Title III of the Americans with Disabilities Act (ADA) requires that some businesses and nonprofit services providers make accessibility accommodations to enable the disabled to access the same services as clients who are abel. This includes electronic media and web sites. While the ADA applies to businesses with 15 or more employees, some smaller businesses web sites can benefit from being ADA compliant. Doing so opens your company up to more potential clients and limits liability. Web developers should consider including ADA compliant features in the original site.
This is particularly important when working for a government agency or government contractor, as these organizations must follow web accessibility guidelines under Section 508 of the Workforce Rehabilitation Act of 1973. Although ADA and Section 508 compliance are different, the published checklist for Section 508 compliance offers insight into ways to make websites accessible for people with disabilities, and thereby work toward ADA compliance.
To check your website for accessibility, use the accessibility checklist published by the U.S. Department of Health and Human Services (1194.22 Web-based intranet and internet information and applications):
- Every image, video file, audio file, plug-in, etc. has an alt tag
- Complex graphics are accompanied by detailed text descriptions
- The alt descriptions describe the purpose of the objects
- If an image is also used as a link, make sure the alt tag describes the graphic and the link destination
- Decorative graphics with no other function have empty alt descriptions (alt= “”)
- Add captions to videos
- Add audio descriptions
- Create text transcript
- Create a link to the video rather than embedding it into web pages
- Add a link to the media player download
- Add an additional link to the text transcript
- The page should provide alternative links to the Image Map
- The <area> tags must contain an alt attribute
- Data tables have the column and row headers appropriately identified (using the <th> tag)
- Tables used strictly for layout purposes do NOT have header rows or columns
- Table cells are associated with the appropriate headers (e.g. with the id, headers, scope and/or axis HTML attributes)
- Make sure the page does not contain repeatedly flashing images
- Check to make sure the page does not contain a strobe effect
- A link is provided to a disability-accessible page where the plug-in can be downloaded
- All Java applets, scripts and plug-ins (including Acrobat PDF files and PowerPoint files, etc.) and the content within them are accessible to assistive technologies, or else an alternative means of accessing equivalent content is provided
- When form controls are text input fields use the LABEL element
- When text is not available use the title attribute
- Include any special instructions within field labels
- Make sure that form fields are in a logical tab order
- Include a ‘Skip Navigation’ button to help those using text readers
(Courtesy U.S. Department of Health and Human Services)
If the site meets all these criteria, it is likely ADA accessible. The best test is to obtain feedback on the site’s ease of use from people who are blind, deaf, and have mobility disabilities, then address their feedback with site improvements.

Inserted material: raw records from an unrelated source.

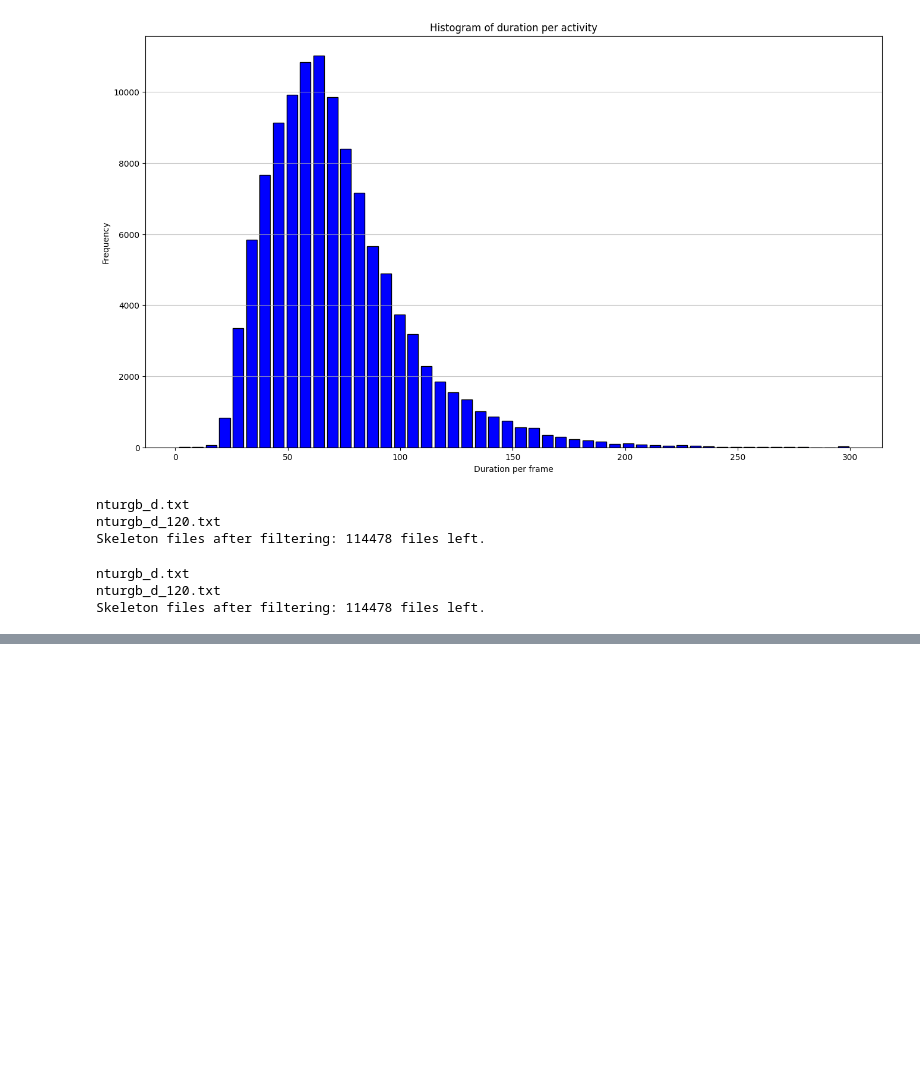
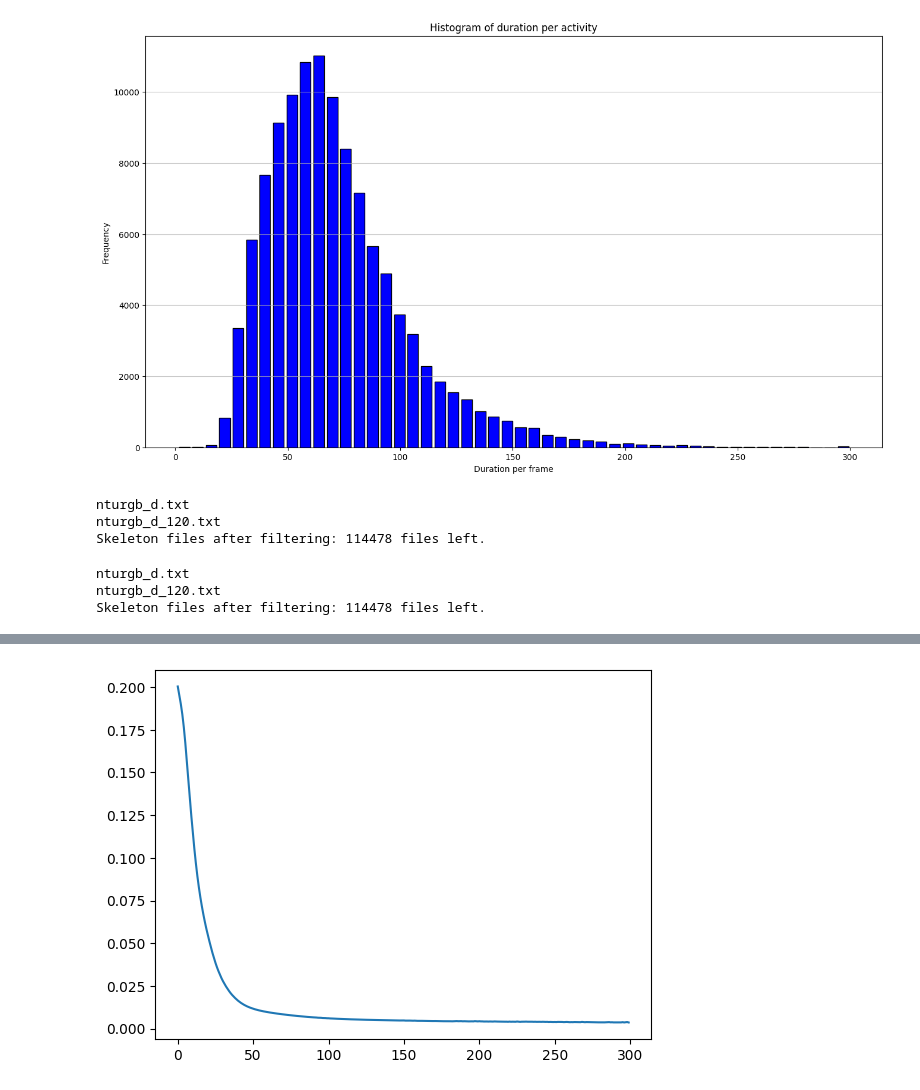
Before and after one commit to kaseris/skelcast, a Jupyter notebook: notebooks/eda.ipynb, the cells around one changed output, grey strips where cells are left out. Cells and saved outputs as stored; diff of their text form; code cells hidden in the pictures; blank space fills up the shorter version.

Commit message:
Overfit batch experiment. Setup models and experiment runner

```diff
--- a/notebooks/eda.ipynb
+++ b/notebooks/eda.ipynb
@@ -205,4 +212,0 @@ torch.Size([4, 280, 20, 300])
-# %%
-class SimpleLSTMRegressor(nn.Module):
-    def __init__(self, n_hidden=128) -> None:
-        super().__init__(*args, **kwargs)
@@ -230,0 +213,14 @@ torch.Size([280, 20, 300])
+# %%
+class SimpleLSTMRegressor(nn.Module):
+    def __init__(self, input_size=300, n_hidden=64, n_layers=2) -> None:
+        super().__init__()
+        self.lstm = nn.LSTM(input_size=input_size, hidden_size=n_hidden, num_layers=n_layers, batch_first=True)
+        self.linear = nn.Linear(in_features=n_hidden, out_features=300)
+
+    def forward(self, x):
+        out, _ = self.lstm(x)
+        out = self.linear(out)
+        return out
+
+device = torch.device('cuda' if torch.cuda.is_available() else 'cpu')
+print(device)
@@ -230,0 +229,21 @@ torch.Size([280, 20, 300])
+# %%
+model = SimpleLSTMRegressor(input_size=300, n_hidden=128, n_layers=2)
+optimizer = torch.optim.AdamW(model.parameters(), lr=1e-3)
+criterion = nn.MSELoss()
+
+loss_history = []
+n_epochs = 300
+
+criterion = criterion.to(device=device)
+model = model.to(device=device)
+x = batch.x.view(batch_size * n_samples, seq_len, dims).to(device)
+y = batch.y.view(batch_size * n_samples, seq_len, dims).to(device)
+for epoch in range(n_epochs):
+    print(f'Epoch: {epoch + 1}')
+    optimizer.zero_grad()
+    predictions = model(x)
+    loss = criterion(predictions, y)
+    print(f'Loss: {loss.item()}')
+    loss_history.append(loss.item())
+    loss.backward()
+    optimizer.step()
@@ -230,0 +268,6 @@ torch.Size([280, 20, 300])
+# %%
+import numpy as np
+plt.plot(loss_history)
+plt.show()
+# %% [output]
+[figure, added]
```
Also changed, not shown: parts of 5 cells of this notebook, 5 other files.
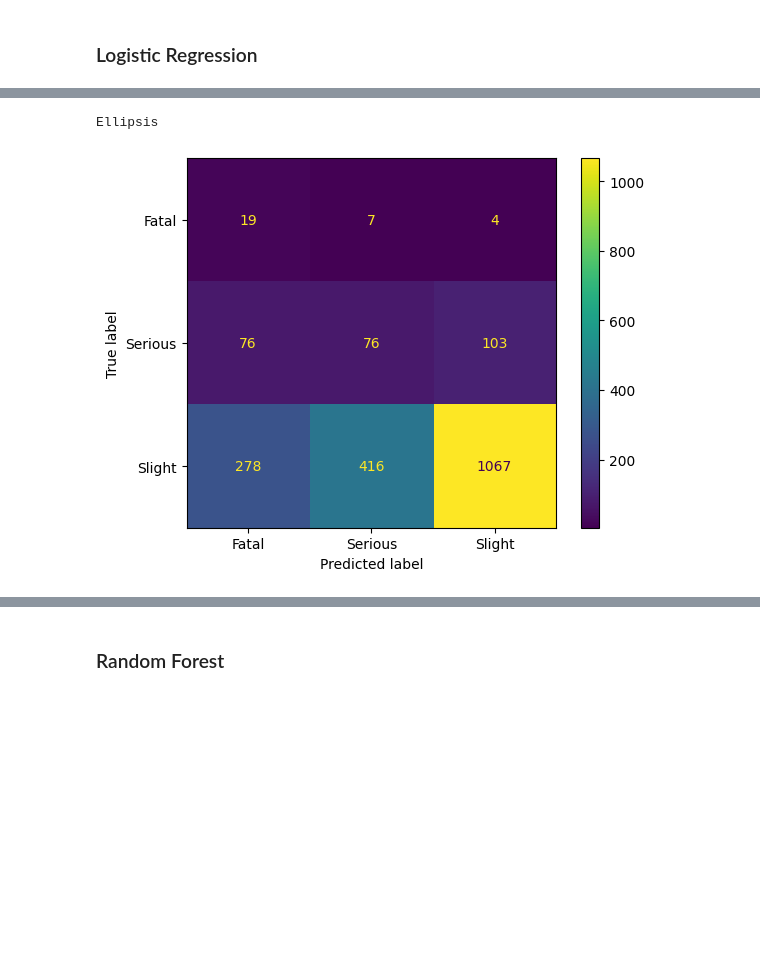
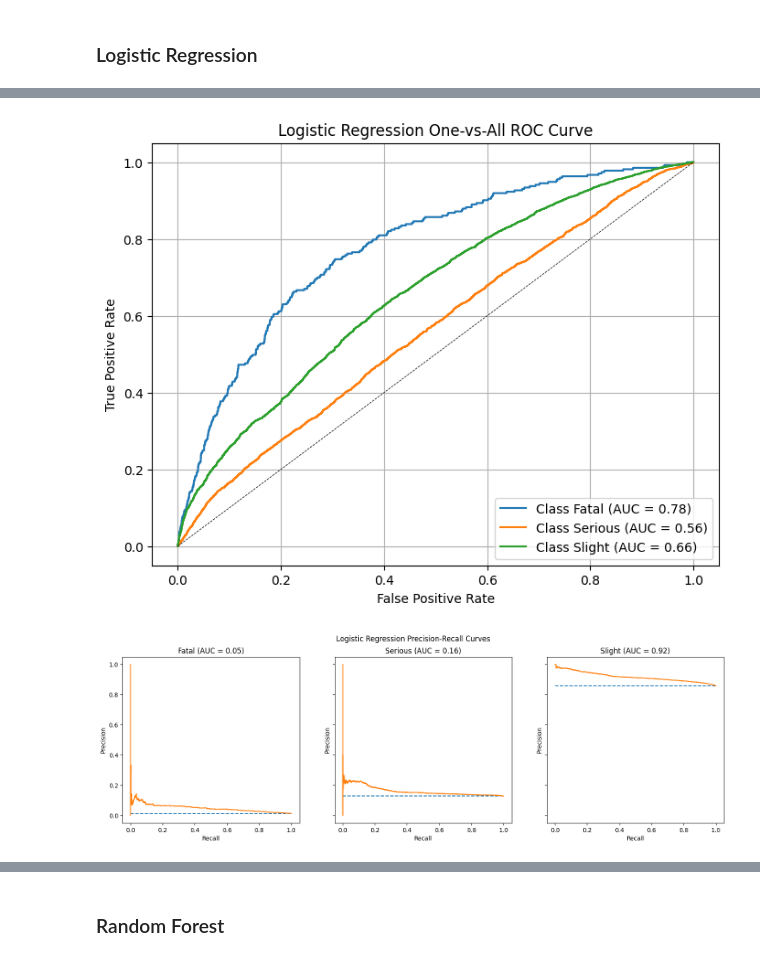
Before and after one commit to pyrocze/trafic_data_analysis, a Jupyter notebook: analysis.ipynb, the cells around one changed output, grey strips where cells are left out. Cells and saved outputs as stored; diff of their text form; code cells hidden in the pictures; blank space fills up the shorter version.

```diff
--- a/analysis.ipynb
+++ b/analysis.ipynb
@@ -421,14 +477,10 @@ label_encoder.classes_
+# %%
+from sklearn.tree import DecisionTreeClassifier
+from sklearn.feature_selection import SelectKBest
+
+feature_selection = SelectKBest(k=50)
 # %% [markdown]
 ## Modeling
-# %%
-from sklearn.tree import DecisionTreeClassifier
-from sklearn.feature_selection import RFE
-from sklearn.linear_model import LogisticRegression
-from sklearn.ensemble import RandomForestClassifier
-from sklearn.model_selection import GridSearchCV
-
-decision_tree = DecisionTreeClassifier(random_state=RANDOM_STATE, class_weight='balanced')
-feature_selection = RFE(estimator=decision_tree, n_features_to_select=50, step=1)
 # %% [markdown]
 ### Dummy Classifiers
 # %%
@@ -442,18 +498,25 @@ dummy_clf_mostfrequent.fit(X_train, y_train)
 # %% [markdown]
 ### Logistic Regression
 # %%
+from sklearn.linear_model import LogisticRegression
+from sklearn.model_selection import GridSearchCV
+
 param_grid_regression = {
-    'clf__C': (0.01, 0.1, 1, 10, 100, 1000),
-    'clf__solver': ('lbfgs', 'sag', 'saga'),
+    'clf__C': (0.01, 0.1, 1),
 }
 
 classification_pipeline_regression = Pipeline([
+    ('prep', column_transformer),
     ('select', feature_selection),
-    ('clf', LogisticRegression(penalty='l2', max_iter=1000, multi_class='multinomial', class_weight='balanced',
-                               random_state=RANDOM_STATE))
+    ('clf', LogisticRegression(max_iter=1000, solver='saga', multi_class='multinomial', class_weight='balanced', n_jobs=-1, random_state=RANDOM_STATE)),
 ])
 
-search_acc_regression = GridSearchCV(estimator=classification_pipeline_regression, param_grid=param_grid_regression,
-                                     cv=10, scoring='accuracy', n_jobs=-1, verbose=2)
+search_f1_regression = GridSearchCV(
+    estimator=classification_pipeline_regression,
+    param_grid=param_grid_regression,
+    cv=5,
+    scoring='f1_macro',
+    n_jobs=-1
+)
 
-# search_acc_regression.fit(X_train_transformed, y_train)
+_ = search_f1_regression.fit(X_train, y_train)
@@ -606,13 +743,5 @@ search_acc_regression.best_score_
 # %%
-from sklearn import metrics
-
-y_pred_regression = search_acc_regression.predict(X_test_transformed)
-cnf_matrix_regression = metrics.confusion_matrix(y_test, y_pred_regression,
-                                                 labels=search_acc_regression.classes_)
-display = metrics.ConfusionMatrixDisplay(cnf_matrix_regression,
-                                         display_labels=label_encoder.classes_)
-display.plot()
-...
+show_roc(search_f1_regression, X_test, y_test, label_encoder.classes_, "Logistic Regression")
 # %% [output]
-Ellipsis
-[figure, old version]
+[figure, new version]
+[figure, added]
```
Also changed, not shown: parts of 65 cells of this notebook.
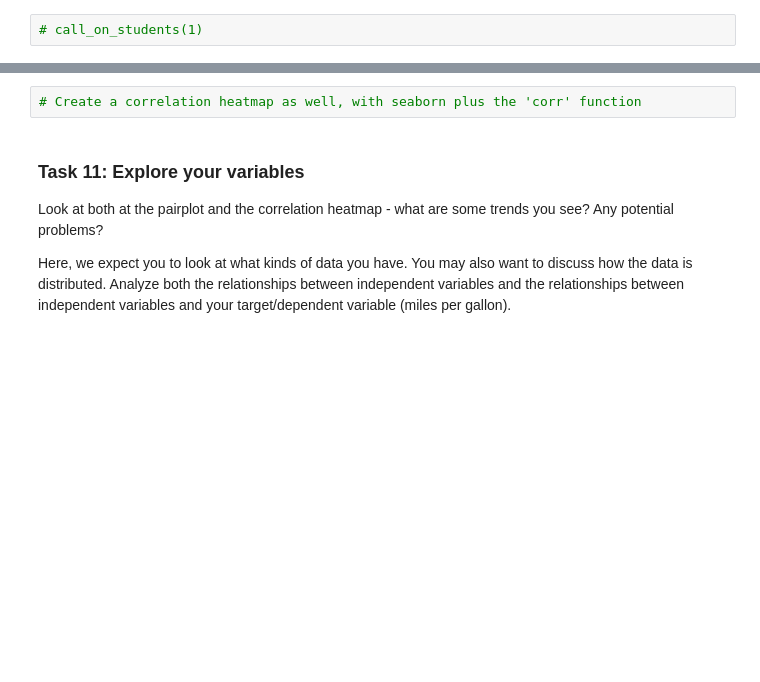
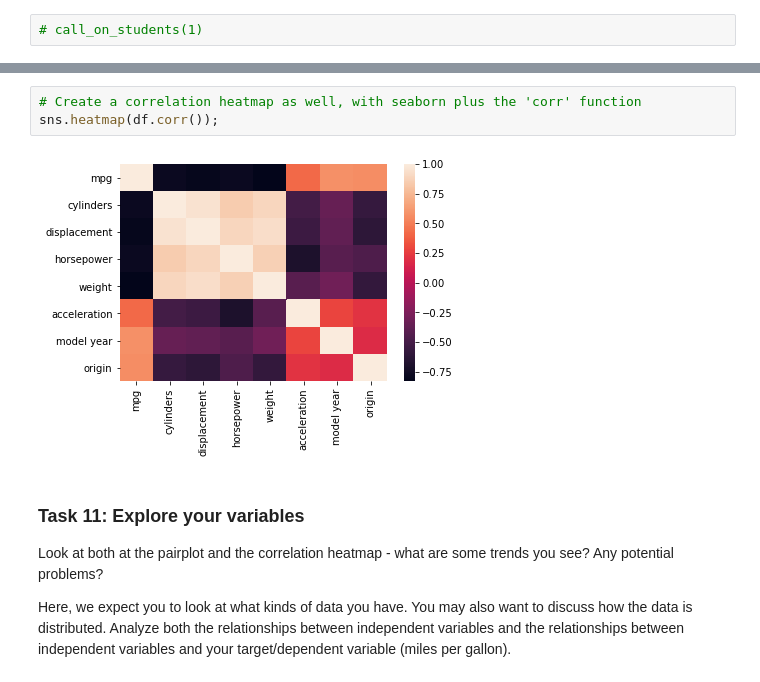
Before and after one commit to dermothethird/DS-Live-091922, a Jupyter notebook: Phase2/P2-Code-Challenge-Review.ipynb, the cells around one changed output, grey strips where cells are left out. Saved outputs shown, nothing was run; the diff lists cells and outputs as text; blank space fills up the shorter version.

```diff
--- a/Phase2/P2-Code-Challenge-Review.ipynb
+++ b/Phase2/P2-Code-Challenge-Review.ipynb
@@ -219,5 +296,8 @@ import seaborn as sns
 # %%
 # Create a correlation heatmap as well, with seaborn plus the 'corr' function
+sns.heatmap(df.corr());
+# %% [output]
+[figure, added]
 # %% [markdown]
 ### Task 11: Explore your variables
 
```
Also changed, not shown: parts of 31 cells of this notebook, 2 other files.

Web developers need to keep this in mind when creating websites. The best screen readers use naturalized voices and alter tone and inflection based on HTML tags, so choose layout elements carefully. It is also important to keep in mind that navigation is significantly slower when using a screen reader than it is for sighted people. Sighted people don’t have to wait for the reader to get to the link we want, unlike an ADA compliant menus. Minimizing graphics also helps shorten reading times and speed navigation for disabled users.
4 Principles of ADA Compliance
The four principles involved are that websites must be perceivable, operable, understandable, and robust, or POUR. Within each principle are guidelines, and within each guideline are techniques and failure examples.
Here’s a list directly from W3C and WAI:
- Provide text alternatives for non-text content.
- Provide captions and other alternatives for multimedia.
- Create content that can be presented in different ways,
including by assistive technologies, without losing meaning.
- Make it easier for users to see and hear content.
- Make all functionality available from a keyboard.
- Give users enough time to read and use content.
- Do not use content that causes seizures.
- Help users navigate and find content.
- Make text readable and understandable.
- Make content appear and operate in predictable ways.
- Help users avoid and correct mistakes.
- Maximize compatibility with current and future user tools.
What Businesses Need to Have an ADA Compliant Website?
Any business that is considered a “place of public accommodation” is required to provide equal access to services under the nondiscrimination requirements of Title III of ADA. When you look at the guidelines closely, this includes hotels, entertainment venues, legal and accounting firms, retail stores, and virtually every business that is not a private club, including businesses that exist solely on the web.
The Department of Justice (DOJ) has specifically stated in rulings that websites should be designed so they are accessible to individuals who have vision, hearing, and physical disabilities. There’s a growing body of case law where the DOJ required companies to provide an ADA compliant website and levied hefty penalties when sites failed to measure up.
And ADA compliance isn’t limited to websites. A recent ruling against an online grocery delivery company established the need for mobile apps to meet similar accessibility standards. Businesses need to consider every aspect of their web presence to ensure they are providing an exceptional user experience with access for all.
While there are legal considerations that make having an ADA compliant website a solid business decision, it’s also just a matter of good customer relations.